A big part of Ethiopian culture is sharing food. If you want to show comradeship, or respect, you will share your meal with those around you.
Since food is generally eaten just with your hands, sharing it can be taken as an intimate gesture by some since in Western culture you keep touching to a minimal. I for one enjoy eating with my hands, since it’s intuitive, and the less fuss about utensils allows for more concentration on the meal. For the most part I will accept food from others but won’t offer any. This is my first trip were I’ve decided to reverse roles. I’ve become close to my friends there and I wanted to share my love for them by sharing.
I’m sure for the average Ethiopian sharing food off a plate is normal and an everyday occurrence, but for someone who only shares food with family or close friends, it can seem like a big deal. I’m sure many of them were wondering why I was beaming so much. At first it seems very strange and as if all eyes are on you, so many things could go wrong. You could drop the food before getting it to them, or you could grab too much food and make it uneatable in one bite. I also think somewhere hidden in there is the fear of being rejected, but I’ve yet to see that happen.
So you have more of an idea of the type of food, I’ll describe in general terms what Ethiopian food mostly consists of. Traditionally Ethiopian food is served on injera. Injera is made out of teff, and can come in light and dark shades. This is basically the bread of the meal, and you use it to eat with the rest of the food. On top of the Injera is a combination of meats and vegetables.
It might surprise you to know that many Ethiopian dishes are vegan. Since many people are Christian Orthodox they go without meat (or any animal-by products) for set periods of time and all of Lent. The Majority of Ethiopia’s population is Christian, not Muslim as is often assumed. It’s unique since it was one of the only Christian practicing countries in Africa before colonialism, and has so remained.
A popular vegan dish is Shiro, which is a combination of chickpeas and broad beans; it’s orange in color and smooth to the taste. Added to fir-fir it becomes a new dish called shiro fir-fir and eaten primarily for breakfast in the morning. There are a handful of other chickpeas and lentil dishes, but on the opposite side of the spectrum you have the raw beef like Kifto, Gored gored, and for cooked meat you have Tibs and Doro wot. Most of the meat dishes are spicy which make them my favourite to eat. They often use a special powder to season the meat called berbere.

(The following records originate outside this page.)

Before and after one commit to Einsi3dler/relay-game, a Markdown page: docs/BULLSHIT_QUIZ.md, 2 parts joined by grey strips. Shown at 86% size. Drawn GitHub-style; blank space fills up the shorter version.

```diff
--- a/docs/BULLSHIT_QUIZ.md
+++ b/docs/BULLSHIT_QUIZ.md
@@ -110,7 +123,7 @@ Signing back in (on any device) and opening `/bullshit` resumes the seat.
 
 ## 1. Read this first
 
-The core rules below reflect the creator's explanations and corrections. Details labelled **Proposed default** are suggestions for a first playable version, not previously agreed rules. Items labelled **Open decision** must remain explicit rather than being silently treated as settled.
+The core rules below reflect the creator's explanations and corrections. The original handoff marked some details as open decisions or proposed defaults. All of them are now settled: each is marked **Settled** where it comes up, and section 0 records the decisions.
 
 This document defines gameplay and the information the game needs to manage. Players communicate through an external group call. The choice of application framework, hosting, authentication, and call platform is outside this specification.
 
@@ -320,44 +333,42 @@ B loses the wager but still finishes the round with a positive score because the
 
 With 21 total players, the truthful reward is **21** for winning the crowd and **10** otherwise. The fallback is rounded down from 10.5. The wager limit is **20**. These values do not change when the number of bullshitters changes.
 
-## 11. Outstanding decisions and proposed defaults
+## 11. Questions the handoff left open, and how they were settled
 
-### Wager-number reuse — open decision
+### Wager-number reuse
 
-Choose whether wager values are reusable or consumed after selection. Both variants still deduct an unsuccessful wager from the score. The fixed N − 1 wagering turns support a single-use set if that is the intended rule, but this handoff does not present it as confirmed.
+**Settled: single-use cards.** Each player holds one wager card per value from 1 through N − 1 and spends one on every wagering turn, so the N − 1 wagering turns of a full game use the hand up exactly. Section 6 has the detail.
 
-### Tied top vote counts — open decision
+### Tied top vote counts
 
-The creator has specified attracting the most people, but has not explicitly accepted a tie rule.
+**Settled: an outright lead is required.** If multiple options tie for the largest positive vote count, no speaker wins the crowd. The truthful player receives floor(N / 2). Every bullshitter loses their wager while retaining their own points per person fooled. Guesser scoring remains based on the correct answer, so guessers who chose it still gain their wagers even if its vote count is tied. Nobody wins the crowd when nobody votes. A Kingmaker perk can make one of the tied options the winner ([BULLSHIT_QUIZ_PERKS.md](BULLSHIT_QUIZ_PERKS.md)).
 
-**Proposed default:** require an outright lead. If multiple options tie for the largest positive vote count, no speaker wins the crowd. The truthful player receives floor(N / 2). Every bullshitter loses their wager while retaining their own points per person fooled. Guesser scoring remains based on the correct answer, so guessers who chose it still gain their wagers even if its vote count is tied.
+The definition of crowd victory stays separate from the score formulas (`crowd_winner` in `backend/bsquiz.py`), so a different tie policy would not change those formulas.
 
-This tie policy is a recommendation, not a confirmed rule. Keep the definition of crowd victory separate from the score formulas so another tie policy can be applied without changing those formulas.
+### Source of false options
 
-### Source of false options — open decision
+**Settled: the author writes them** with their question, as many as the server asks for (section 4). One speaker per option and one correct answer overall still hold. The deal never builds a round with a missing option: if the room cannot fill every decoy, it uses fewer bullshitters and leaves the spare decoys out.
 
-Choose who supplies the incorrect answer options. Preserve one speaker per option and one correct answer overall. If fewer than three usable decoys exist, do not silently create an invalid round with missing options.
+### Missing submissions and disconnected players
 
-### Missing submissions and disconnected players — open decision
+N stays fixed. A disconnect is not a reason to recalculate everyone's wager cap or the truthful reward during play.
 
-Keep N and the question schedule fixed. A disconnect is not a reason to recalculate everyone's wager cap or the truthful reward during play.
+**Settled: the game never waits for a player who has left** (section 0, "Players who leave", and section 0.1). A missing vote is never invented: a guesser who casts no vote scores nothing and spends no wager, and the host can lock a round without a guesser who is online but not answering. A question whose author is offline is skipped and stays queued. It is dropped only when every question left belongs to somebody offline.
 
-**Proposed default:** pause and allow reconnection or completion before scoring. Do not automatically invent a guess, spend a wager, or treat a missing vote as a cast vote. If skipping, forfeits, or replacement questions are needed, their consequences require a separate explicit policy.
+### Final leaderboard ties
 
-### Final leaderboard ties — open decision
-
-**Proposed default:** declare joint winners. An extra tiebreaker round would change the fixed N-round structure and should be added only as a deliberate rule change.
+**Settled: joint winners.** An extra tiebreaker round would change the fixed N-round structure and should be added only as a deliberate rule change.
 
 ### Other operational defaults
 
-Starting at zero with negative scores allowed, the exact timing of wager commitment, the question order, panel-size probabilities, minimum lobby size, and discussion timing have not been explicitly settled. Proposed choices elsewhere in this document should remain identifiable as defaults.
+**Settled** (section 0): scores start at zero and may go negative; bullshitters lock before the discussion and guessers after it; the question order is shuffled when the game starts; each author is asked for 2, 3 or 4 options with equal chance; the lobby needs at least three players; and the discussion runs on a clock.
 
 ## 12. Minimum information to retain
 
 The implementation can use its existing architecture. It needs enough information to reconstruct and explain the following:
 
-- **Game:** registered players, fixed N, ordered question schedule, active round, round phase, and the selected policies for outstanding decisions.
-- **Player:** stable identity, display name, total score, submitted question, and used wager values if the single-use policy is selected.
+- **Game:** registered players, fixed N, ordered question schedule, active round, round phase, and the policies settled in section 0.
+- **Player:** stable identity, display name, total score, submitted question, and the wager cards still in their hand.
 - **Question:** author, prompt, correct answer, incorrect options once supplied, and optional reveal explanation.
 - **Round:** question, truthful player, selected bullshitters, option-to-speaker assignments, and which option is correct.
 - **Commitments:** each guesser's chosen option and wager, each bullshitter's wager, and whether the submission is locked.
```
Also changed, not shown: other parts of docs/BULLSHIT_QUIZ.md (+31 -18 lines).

I remember at an Ethiopian restaurant once I asked for more berbere. They brought me out a little container with the hot powder inside. After adding some to the meat, I accidently rubbed my eye with the same hand. The instant I did it tears came to my eyes and for the rest of the meal I couldn’t see out of it. It looked as if I was secretly sobbing and people kept asking me what was wrong. Since then I’ve learned to be a bit more careful around spices.
All the dishes are delicious and very filling. The only bad part is that foreigners in general have trouble digesting the food. It disagrees with their stomach and can make for a long night. I find it’s no problem for me, so it’s a little bit hard to empathize. I suggest you start with small mouthfuls, and if it’s really giving you a hard time share it with the person next to you. This way you can make a new friend while scrupulously avoiding your meal.